*Task goal:* Set down the records again. Every word and mark must match exactly.

*Change listing data:*
──────

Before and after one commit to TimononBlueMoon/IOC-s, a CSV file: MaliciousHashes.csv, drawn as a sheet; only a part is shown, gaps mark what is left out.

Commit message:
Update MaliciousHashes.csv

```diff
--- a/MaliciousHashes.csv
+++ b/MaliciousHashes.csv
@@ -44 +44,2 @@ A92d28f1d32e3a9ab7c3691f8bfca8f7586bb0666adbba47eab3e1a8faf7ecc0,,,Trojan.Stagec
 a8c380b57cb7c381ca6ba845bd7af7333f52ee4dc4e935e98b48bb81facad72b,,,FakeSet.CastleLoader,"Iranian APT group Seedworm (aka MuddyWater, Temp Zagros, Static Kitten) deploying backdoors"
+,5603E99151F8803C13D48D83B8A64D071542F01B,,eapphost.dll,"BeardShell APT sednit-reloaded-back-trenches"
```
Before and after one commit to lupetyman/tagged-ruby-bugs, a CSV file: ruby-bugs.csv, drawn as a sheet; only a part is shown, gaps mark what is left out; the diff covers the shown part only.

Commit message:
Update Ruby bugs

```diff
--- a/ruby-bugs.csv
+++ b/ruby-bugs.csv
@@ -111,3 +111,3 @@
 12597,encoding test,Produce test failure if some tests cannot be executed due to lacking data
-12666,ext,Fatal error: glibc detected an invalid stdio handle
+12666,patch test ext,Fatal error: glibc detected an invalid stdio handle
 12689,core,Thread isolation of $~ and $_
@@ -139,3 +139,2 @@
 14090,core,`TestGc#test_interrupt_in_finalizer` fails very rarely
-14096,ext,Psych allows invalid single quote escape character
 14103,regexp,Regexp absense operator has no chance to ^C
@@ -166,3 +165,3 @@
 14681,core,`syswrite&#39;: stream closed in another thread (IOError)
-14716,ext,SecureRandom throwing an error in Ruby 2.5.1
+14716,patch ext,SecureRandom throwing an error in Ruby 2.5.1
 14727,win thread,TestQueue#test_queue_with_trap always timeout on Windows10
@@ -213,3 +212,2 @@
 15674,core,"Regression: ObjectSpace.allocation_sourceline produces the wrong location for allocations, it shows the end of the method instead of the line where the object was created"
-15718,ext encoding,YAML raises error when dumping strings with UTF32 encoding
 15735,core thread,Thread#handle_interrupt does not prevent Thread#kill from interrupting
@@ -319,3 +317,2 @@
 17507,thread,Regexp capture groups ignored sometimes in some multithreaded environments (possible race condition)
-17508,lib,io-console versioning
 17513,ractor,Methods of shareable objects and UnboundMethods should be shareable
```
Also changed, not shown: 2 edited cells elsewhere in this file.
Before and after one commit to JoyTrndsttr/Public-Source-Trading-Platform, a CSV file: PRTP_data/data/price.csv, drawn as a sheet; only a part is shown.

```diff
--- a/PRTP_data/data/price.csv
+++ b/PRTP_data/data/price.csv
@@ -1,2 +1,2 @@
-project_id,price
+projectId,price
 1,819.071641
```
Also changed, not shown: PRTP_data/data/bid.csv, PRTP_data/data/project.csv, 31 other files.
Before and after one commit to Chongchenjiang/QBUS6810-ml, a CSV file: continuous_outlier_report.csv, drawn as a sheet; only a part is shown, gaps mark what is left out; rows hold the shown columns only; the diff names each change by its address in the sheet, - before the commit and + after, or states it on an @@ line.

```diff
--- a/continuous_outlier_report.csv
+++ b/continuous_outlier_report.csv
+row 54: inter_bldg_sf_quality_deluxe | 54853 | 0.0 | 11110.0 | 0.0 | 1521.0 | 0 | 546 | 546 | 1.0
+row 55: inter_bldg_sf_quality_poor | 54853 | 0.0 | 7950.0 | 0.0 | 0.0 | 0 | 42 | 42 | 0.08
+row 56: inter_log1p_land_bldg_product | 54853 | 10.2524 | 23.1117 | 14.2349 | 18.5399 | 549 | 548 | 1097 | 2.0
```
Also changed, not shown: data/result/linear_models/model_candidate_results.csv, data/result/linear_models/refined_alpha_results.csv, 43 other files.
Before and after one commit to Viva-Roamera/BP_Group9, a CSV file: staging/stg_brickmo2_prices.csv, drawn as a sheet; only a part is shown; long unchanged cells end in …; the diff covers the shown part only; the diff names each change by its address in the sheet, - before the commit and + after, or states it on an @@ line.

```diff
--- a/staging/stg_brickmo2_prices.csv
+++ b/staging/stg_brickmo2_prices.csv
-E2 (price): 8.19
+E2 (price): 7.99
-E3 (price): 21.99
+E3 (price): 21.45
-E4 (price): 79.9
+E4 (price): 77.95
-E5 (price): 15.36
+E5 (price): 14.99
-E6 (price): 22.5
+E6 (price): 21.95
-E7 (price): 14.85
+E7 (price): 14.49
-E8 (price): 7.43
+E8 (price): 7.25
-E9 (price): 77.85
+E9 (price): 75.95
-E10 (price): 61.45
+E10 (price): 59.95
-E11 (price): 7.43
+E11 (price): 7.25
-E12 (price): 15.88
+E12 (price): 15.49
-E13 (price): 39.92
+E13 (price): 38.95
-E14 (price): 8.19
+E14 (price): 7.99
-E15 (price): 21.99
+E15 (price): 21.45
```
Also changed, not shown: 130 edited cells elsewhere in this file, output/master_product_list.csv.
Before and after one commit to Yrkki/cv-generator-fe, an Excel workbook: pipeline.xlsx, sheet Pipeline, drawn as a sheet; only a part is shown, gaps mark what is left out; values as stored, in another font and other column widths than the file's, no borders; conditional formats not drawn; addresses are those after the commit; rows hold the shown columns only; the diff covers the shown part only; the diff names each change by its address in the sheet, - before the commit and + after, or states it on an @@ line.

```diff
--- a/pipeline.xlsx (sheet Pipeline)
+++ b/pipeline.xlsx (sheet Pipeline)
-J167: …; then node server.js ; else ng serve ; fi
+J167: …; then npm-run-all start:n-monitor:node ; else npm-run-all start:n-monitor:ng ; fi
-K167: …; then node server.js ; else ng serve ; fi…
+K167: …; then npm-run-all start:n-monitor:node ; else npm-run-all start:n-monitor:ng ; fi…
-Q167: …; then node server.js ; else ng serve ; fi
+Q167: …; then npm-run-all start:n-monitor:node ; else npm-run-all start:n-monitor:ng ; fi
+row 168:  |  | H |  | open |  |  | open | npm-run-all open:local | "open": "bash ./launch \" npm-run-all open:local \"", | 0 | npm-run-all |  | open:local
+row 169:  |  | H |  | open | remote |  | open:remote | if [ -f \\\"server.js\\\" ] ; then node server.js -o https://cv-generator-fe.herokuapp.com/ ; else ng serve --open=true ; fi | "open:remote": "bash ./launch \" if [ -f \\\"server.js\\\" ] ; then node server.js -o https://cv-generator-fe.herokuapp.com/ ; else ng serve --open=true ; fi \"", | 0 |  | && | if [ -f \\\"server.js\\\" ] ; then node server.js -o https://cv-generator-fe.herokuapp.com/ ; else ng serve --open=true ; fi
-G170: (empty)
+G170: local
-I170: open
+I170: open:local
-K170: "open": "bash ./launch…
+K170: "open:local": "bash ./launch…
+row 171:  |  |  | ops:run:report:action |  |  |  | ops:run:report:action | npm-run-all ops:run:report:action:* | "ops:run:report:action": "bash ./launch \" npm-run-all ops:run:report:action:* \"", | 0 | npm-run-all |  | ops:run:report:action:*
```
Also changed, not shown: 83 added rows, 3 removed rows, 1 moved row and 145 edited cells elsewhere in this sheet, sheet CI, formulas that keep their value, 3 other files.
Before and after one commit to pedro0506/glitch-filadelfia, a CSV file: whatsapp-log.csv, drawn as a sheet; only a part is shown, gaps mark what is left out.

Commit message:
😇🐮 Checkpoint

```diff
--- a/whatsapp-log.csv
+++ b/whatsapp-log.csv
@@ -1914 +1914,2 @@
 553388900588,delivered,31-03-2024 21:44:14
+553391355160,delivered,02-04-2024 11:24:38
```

──────

*Result:*
Before and after one commit to TimononBlueMoon/IOC-s, a CSV file: MaliciousHashes.csv, drawn as a sheet; only a part is shown, gaps mark what is left out.

Commit message:
Update MaliciousHashes.csv

```diff
--- a/MaliciousHashes.csv
+++ b/MaliciousHashes.csv
@@ -44 +44,2 @@ A92d28f1d32e3a9ab7c3691f8bfca8f7586bb0666adbba47eab3e1a8faf7ecc0,,,Trojan.Stagec
 a8c380b57cb7c381ca6ba845bd7af7333f52ee4dc4e935e98b48bb81facad72b,,,FakeSet.CastleLoader,"Iranian APT group Seedworm (aka MuddyWater, Temp Zagros, Static Kitten) deploying backdoors"
+,5603E99151F8803C13D48D83B8A64D071542F01B,,eapphost.dll,"BeardShell APT sednit-reloaded-back-trenches"
```
Before and after one commit to lupetyman/tagged-ruby-bugs, a CSV file: ruby-bugs.csv, drawn as a sheet; only a part is shown, gaps mark what is left out; the diff covers the shown part only.

Commit message:
Update Ruby bugs

```diff
--- a/ruby-bugs.csv
+++ b/ruby-bugs.csv
@@ -111,3 +111,3 @@
 12597,encoding test,Produce test failure if some tests cannot be executed due to lacking data
-12666,ext,Fatal error: glibc detected an invalid stdio handle
+12666,patch test ext,Fatal error: glibc detected an invalid stdio handle
 12689,core,Thread isolation of $~ and $_
@@ -139,3 +139,2 @@
 14090,core,`TestGc#test_interrupt_in_finalizer` fails very rarely
-14096,ext,Psych allows invalid single quote escape character
 14103,regexp,Regexp absense operator has no chance to ^C
@@ -166,3 +165,3 @@
 14681,core,`syswrite&#39;: stream closed in another thread (IOError)
-14716,ext,SecureRandom throwing an error in Ruby 2.5.1
+14716,patch ext,SecureRandom throwing an error in Ruby 2.5.1
 14727,win thread,TestQueue#test_queue_with_trap always timeout on Windows10
@@ -213,3 +212,2 @@
 15674,core,"Regression: ObjectSpace.allocation_sourceline produces the wrong location for allocations, it shows the end of the method instead of the line where the object was created"
-15718,ext encoding,YAML raises error when dumping strings with UTF32 encoding
 15735,core thread,Thread#handle_interrupt does not prevent Thread#kill from interrupting
@@ -319,3 +317,2 @@
 17507,thread,Regexp capture groups ignored sometimes in some multithreaded environments (possible race condition)
-17508,lib,io-console versioning
 17513,ractor,Methods of shareable objects and UnboundMethods should be shareable
```
Also changed, not shown: 2 edited cells elsewhere in this file.
Before and after one commit to JoyTrndsttr/Public-Source-Trading-Platform, a CSV file: PRTP_data/data/price.csv, drawn as a sheet; only a part is shown.

```diff
--- a/PRTP_data/data/price.csv
+++ b/PRTP_data/data/price.csv
@@ -1,2 +1,2 @@
-project_id,price
+projectId,price
 1,819.071641
```
Also changed, not shown: PRTP_data/data/bid.csv, PRTP_data/data/project.csv, 31 other files.
Before and after one commit to Chongchenjiang/QBUS6810-ml, a CSV file: continuous_outlier_report.csv, drawn as a sheet; only a part is shown, gaps mark what is left out; rows hold the shown columns only; the diff names each change by its address in the sheet, - before the commit and + after, or states it on an @@ line.

```diff
--- a/continuous_outlier_report.csv
+++ b/continuous_outlier_report.csv
+row 54: inter_bldg_sf_quality_deluxe | 54853 | 0.0 | 11110.0 | 0.0 | 1521.0 | 0 | 546 | 546 | 1.0
+row 55: inter_bldg_sf_quality_poor | 54853 | 0.0 | 7950.0 | 0.0 | 0.0 | 0 | 42 | 42 | 0.08
+row 56: inter_log1p_land_bldg_product | 54853 | 10.2524 | 23.1117 | 14.2349 | 18.5399 | 549 | 548 | 1097 | 2.0
```
Also changed, not shown: data/result/linear_models/model_candidate_results.csv, data/result/linear_models/refined_alpha_results.csv, 43 other files.
Before and after one commit to Viva-Roamera/BP_Group9, a CSV file: staging/stg_brickmo2_prices.csv, drawn as a sheet; only a part is shown; long unchanged cells end in …; the diff covers the shown part only; the diff names each change by its address in the sheet, - before the commit and + after, or states it on an @@ line.

```diff
--- a/staging/stg_brickmo2_prices.csv
+++ b/staging/stg_brickmo2_prices.csv
-E2 (price): 8.19
+E2 (price): 7.99
-E3 (price): 21.99
+E3 (price): 21.45
-E4 (price): 79.9
+E4 (price): 77.95
-E5 (price): 15.36
+E5 (price): 14.99
-E6 (price): 22.5
+E6 (price): 21.95
-E7 (price): 14.85
+E7 (price): 14.49
-E8 (price): 7.43
+E8 (price): 7.25
-E9 (price): 77.85
+E9 (price): 75.95
-E10 (price): 61.45
+E10 (price): 59.95
-E11 (price): 7.43
+E11 (price): 7.25
-E12 (price): 15.88
+E12 (price): 15.49
-E13 (price): 39.92
+E13 (price): 38.95
-E14 (price): 8.19
+E14 (price): 7.99
-E15 (price): 21.99
+E15 (price): 21.45
```
Also changed, not shown: 130 edited cells elsewhere in this file, output/master_product_list.csv.
Before and after one commit to Yrkki/cv-generator-fe, an Excel workbook: pipeline.xlsx, sheet Pipeline, drawn as a sheet; only a part is shown, gaps mark what is left out; values as stored, in another font and other column widths than the file's, no borders; conditional formats not drawn; addresses are those after the commit; rows hold the shown columns only; the diff covers the shown part only; the diff names each change by its address in the sheet, - before the commit and + after, or states it on an @@ line.

```diff
--- a/pipeline.xlsx (sheet Pipeline)
+++ b/pipeline.xlsx (sheet Pipeline)
-J167: …; then node server.js ; else ng serve ; fi
+J167: …; then npm-run-all start:n-monitor:node ; else npm-run-all start:n-monitor:ng ; fi
-K167: …; then node server.js ; else ng serve ; fi…
+K167: …; then npm-run-all start:n-monitor:node ; else npm-run-all start:n-monitor:ng ; fi…
-Q167: …; then node server.js ; else ng serve ; fi
+Q167: …; then npm-run-all start:n-monitor:node ; else npm-run-all start:n-monitor:ng ; fi
+row 168:  |  | H |  | open |  |  | open | npm-run-all open:local | "open": "bash ./launch \" npm-run-all open:local \"", | 0 | npm-run-all |  | open:local
+row 169:  |  | H |  | open | remote |  | open:remote | if [ -f \\\"server.js\\\" ] ; then node server.js -o https://cv-generator-fe.herokuapp.com/ ; else ng serve --open=true ; fi | "open:remote": "bash ./launch \" if [ -f \\\"server.js\\\" ] ; then node server.js -o https://cv-generator-fe.herokuapp.com/ ; else ng serve --open=true ; fi \"", | 0 |  | && | if [ -f \\\"server.js\\\" ] ; then node server.js -o https://cv-generator-fe.herokuapp.com/ ; else ng serve --open=true ; fi
-G170: (empty)
+G170: local
-I170: open
+I170: open:local
-K170: "open": "bash ./launch…
+K170: "open:local": "bash ./launch…
+row 171:  |  |  | ops:run:report:action |  |  |  | ops:run:report:action | npm-run-all ops:run:report:action:* | "ops:run:report:action": "bash ./launch \" npm-run-all ops:run:report:action:* \"", | 0 | npm-run-all |  | ops:run:report:action:*
```
Also changed, not shown: 83 added rows, 3 removed rows, 1 moved row and 145 edited cells elsewhere in this sheet, sheet CI, formulas that keep their value, 3 other files.
Before and after one commit to pedro0506/glitch-filadelfia, a CSV file: whatsapp-log.csv, drawn as a sheet; only a part is shown, gaps mark what is left out.

Commit message:
😇🐮 Checkpoint

```diff
--- a/whatsapp-log.csv
+++ b/whatsapp-log.csv
@@ -1914 +1914,2 @@
 553388900588,delivered,31-03-2024 21:44:14
+553391355160,delivered,02-04-2024 11:24:38
```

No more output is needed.